Apple acquired TestFlight maker Burtsly last year and quickly added it to iOS in an effort to improve the iOS beta testing experience for both developers and testers. Now Apple plans to close the independent site TestFlightapp.com to Android users and everyone else, forcing iPhone and iPad owners to only test apps through the official TestFlight iOS app.
A crucial part of making apps involves the beta testing process, and Apple has released a new tool to help streamline the process for everyone.
After initially previewing TestFlight for third-party developers alongside iOS 8 at WWDC in June, Apple made it available for use today. Developers can now invite up to 1,000 beta testers, including non-developers, to try early builds of their apps before they hit the App Store.
Beta testing apps is about to get ridiculously easy for developers and users alike now that Apple’s new version of TestFlight has landed on the App Store.
Testflight has been used by developers for years, but the app has never been available on the App Store until today because it violated app review guidelines. Adding it as an official app should increase the popularity of beta testing among iOS users by letting you sign up with just your email address, rather than forcing devs to manage UDIDs for you.
New App Store guidelines are in place to protect user data.
Apple is constantly looking to improve the App Store experience, and ahead of the long-awaited release of the iPhone 6 and public version of iOS 8, it is doubling its efforts.
With these two landmark events coming up rapidly, the company has updated its App Store review guidelines to add all-new sections dealing with features such as HealthKit, HomeKit and TestFlight, extensions and more.
Apple has purchased Burstly, the company behind iOS app beta platform TestFlight. The specific details of the buyout have not been disclosed, but TechCrunch reports that Burstly’s engineers are working at Apple already.
Running Cult of Mac, one of the most addictive aspects of managing the site on a daily basis is watching our real-time analysis metrics spit out numbers at us. It’s a fun, gamey way to measure how we’re doing over the course of the day — the site owner’s equivalent of watching XP bubble out of his level 13 warrior’s head as he wades into a crowd of orcs in World of Warcraft.

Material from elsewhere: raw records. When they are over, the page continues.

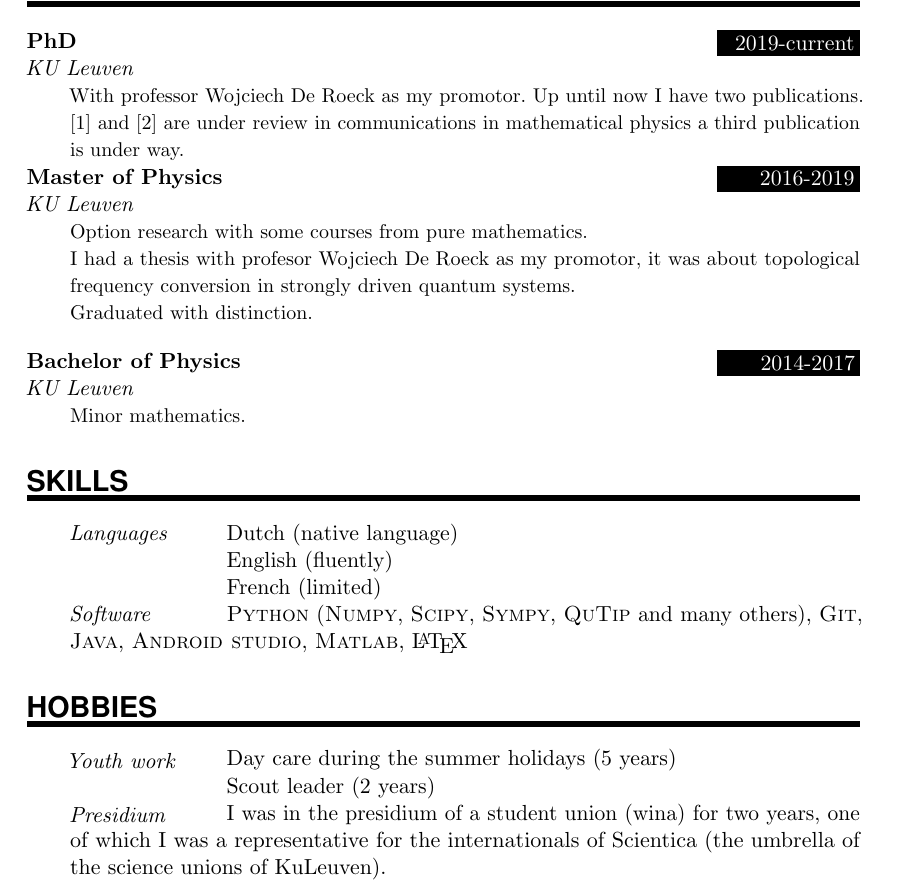
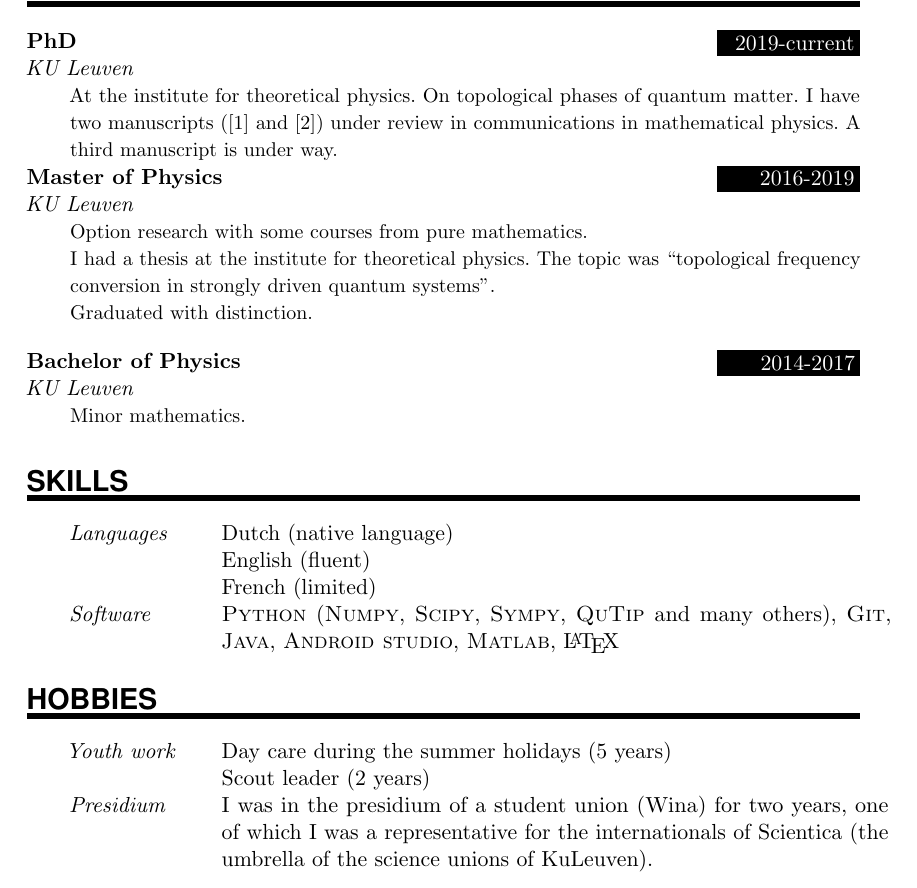
Before and after one commit to TijlJappens/CurriculumVitae, a LaTeX document (curruculum vitae English/main.tex): part of page 1 of 2, cut so that both start at the same text. Compiled offline with pdfLaTeX.

Commit message:
Added a text file.

```diff
--- a/curruculum vitae English/main.tex
+++ b/curruculum vitae English/main.tex
@@ -70,9 +70,9 @@
 
 \newcommand{\SkillsEntry}[2]{      % Same as \PersonalEntry
 		\noindent\hangindent=2em\hangafter=0 % Indentation
-		\parbox{\spacebox}{        % Box to align text
+		\parbox[t]{\spacebox}{        % Box to align text
 		\textit{#1}}			   % Entry name (birth, address, etc.)
-		\hspace{1.5em} #2 \par}    % Entry value
+		\hspace{1.5em} \parbox[t]{0.8\textwidth}{#2} \par}    % Entry value
 
 \newcommand{\EducationEntry}[4]{
 		\noindent \textbf{#1} \hfill      % Study
@@ -117,30 +117,17 @@
 %%% ------------------------------------------------------------
 \NewPart{Education}{}
 
-\EducationEntry{PhD}{2019-current}{KU Leuven}{With professor Wojciech De Roeck as my promotor. Up until now I have two publications. \cite{bachmann2022classification} and \cite{jappens2023spt} are under review in communications in mathematical physics a third publication is under way.}
+\EducationEntry{PhD}{2019-current}{KU Leuven}{At the institute for theoretical physics. On topological phases of quantum matter. I have two manuscripts (\cite{bachmann2022classification} and \cite{jappens2023spt}) under review in communications in mathematical physics. A third manuscript is under way.}
 
-\EducationEntry{Master of Physics}{2016-2019}{KU Leuven}{Option research with some courses from pure mathematics.\\I had a thesis with profesor Wojciech De Roeck as my promotor, it was about topological frequency conversion in strongly driven quantum systems.\\Graduated with distinction.}
+\EducationEntry{Master of Physics}{2016-2019}{KU Leuven}{Option research with some courses from pure mathematics.\\I had a thesis at the institute for theoretical physics. The topic was ``topological frequency conversion in strongly driven quantum systems''.\\Graduated with distinction.}
 \sepspace
 
 \EducationEntry{Bachelor of Physics}{2014-2017}{KU Leuven}{Minor mathematics.}
 
-\begin{comment}
-%%% Work experience
-%%% ------------------------------------------------------------
-\NewPart{Work experience}{}
-
-\EducationEntry{Job name}{2011-present}{Company Name inc., Full-time}{Job description goes here. To maintain a stylish look, try to fill this description with a few lines of text. Do the same for the other entries in this section.}
-\sepspace
-
-\EducationEntry{Job name}{2010-2011}{Company Name inc., Part-time}{Job description goes here. To maintain a stylish look, try to fill this description with a few lines of text. Do the same for the other entries in this section.}
-\end{comment}
-
-%%% Skills
-%%% ------------------------------------------------------------
 \NewPart{Skills}{}
 
 \SkillsEntry{Languages}{Dutch (native language)}
-\SkillsEntry{}{English (fluently)}
+\SkillsEntry{}{English (fluent)}
 \SkillsEntry{}{French (limited)}
 
 \SkillsEntry{Software}{\textsc{Python} (\textsc{Numpy}, \textsc{Scipy}, \textsc{Sympy}, \textsc{QuTip} and many others), \textsc{Git}, \textsc{Java}, \textsc{Android studio}, \textsc{Matlab}, \LaTeX}
@@ -151,4 +138,4 @@
 
 \SkillsEntry{Youth work}{Day care during the summer holidays (5 years)}
 \SkillsEntry{}{Scout leader (2 years)}
-\SkillsEntry{Presidium}{I was in the presidium of a student union (wina) for two years, one of which I was a representative for the internationals of Scientica (the umbrella of the science unions of KuLeuven).}
+\SkillsEntry{Presidium}{I was in the presidium of a student union (Wina) for two years, one of which I was a representative for the internationals of Scientica (the umbrella of the science unions of KuLeuven).}
```
Also changed, not shown: textje.txt (added, +6 -0 lines), curruculum vitae English/main.tex (6 more changed lines).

If I were an app developer, it seems like it would be pretty great to have the equivalent of real-time analytics for my app: a way to see at any given moment how many people were playing with my app, and what they were doing with it. And now TestFlibght, the popular beta distro service for iPhone and iPad apps, is here with a new service that does just that.